- **Directions for this task**
The lines to reproduce run from the one containing "Added initial experiment" through the end of the records below. Reproduce them exactly and add nothing.

(Revision tracking records)
++++++++

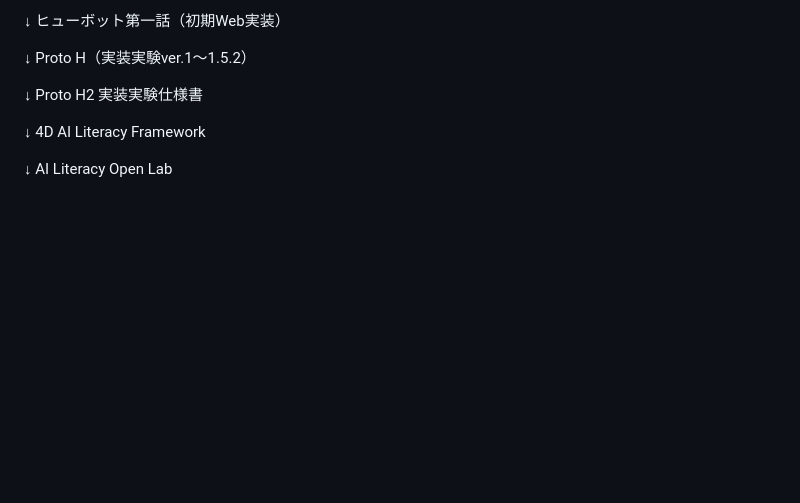
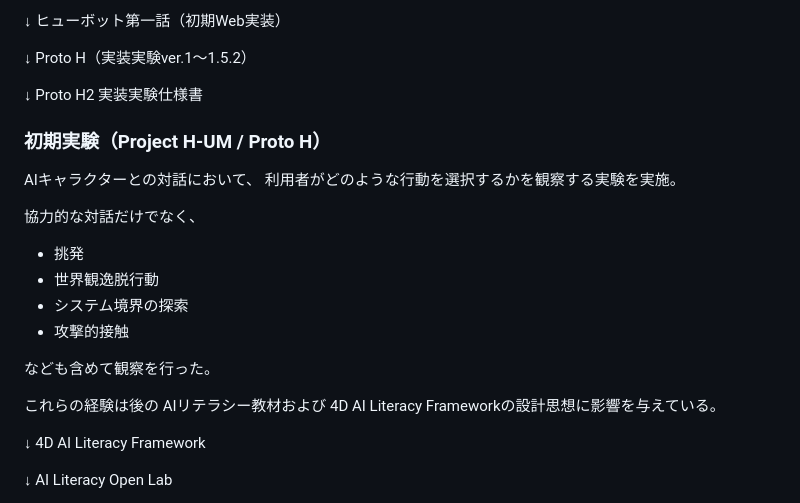
Before and after one commit to ailolabopenproject/ai-literacy-open-lab-, a Markdown page: RESEARCH_REPORT.md, the part around the change. GitHub-like rendering; blank space fills up the shorter version.

Commit message:
Document initial experiment observations with AI characters
Added initial experiment section detailing user interactions with AI characters.

```diff
--- a/RESEARCH_REPORT.md
+++ b/RESEARCH_REPORT.md
@@ -21,6 +21,24 @@ Proto H（実装実験ver.1〜1.5.2）
 
 ↓
 Proto H2 実装実験仕様書
+
+### 初期実験（Project H-UM / Proto H）
+
+AIキャラクターとの対話において、
+利用者がどのような行動を選択するかを観察する実験を実施。
+
+協力的な対話だけでなく、
+
+- 挑発
+- 世界観逸脱行動
+- システム境界の探索
+- 攻撃的接触
+
+なども含めて観察を行った。
+
+これらの経験は後の
+AIリテラシー教材および
+4D AI Literacy Frameworkの設計思想に影響を与えている。
 
 ↓
 4D AI Literacy Framework
```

++++++++

- **Finished task**
Added initial experiment section detailing user interactions with AI characters.

```diff
--- a/RESEARCH_REPORT.md
+++ b/RESEARCH_REPORT.md
@@ -21,6 +21,24 @@ Proto H（実装実験ver.1〜1.5.2）
 
 ↓
 Proto H2 実装実験仕様書
+
+### 初期実験（Project H-UM / Proto H）
+
+AIキャラクターとの対話において、
+利用者がどのような行動を選択するかを観察する実験を実施。
+
+協力的な対話だけでなく、
+
+- 挑発
+- 世界観逸脱行動
+- システム境界の探索
+- 攻撃的接触
+
+なども含めて観察を行った。
+
+これらの経験は後の
+AIリテラシー教材および
+4D AI Literacy Frameworkの設計思想に影響を与えている。
 
 ↓
 4D AI Literacy Framework
```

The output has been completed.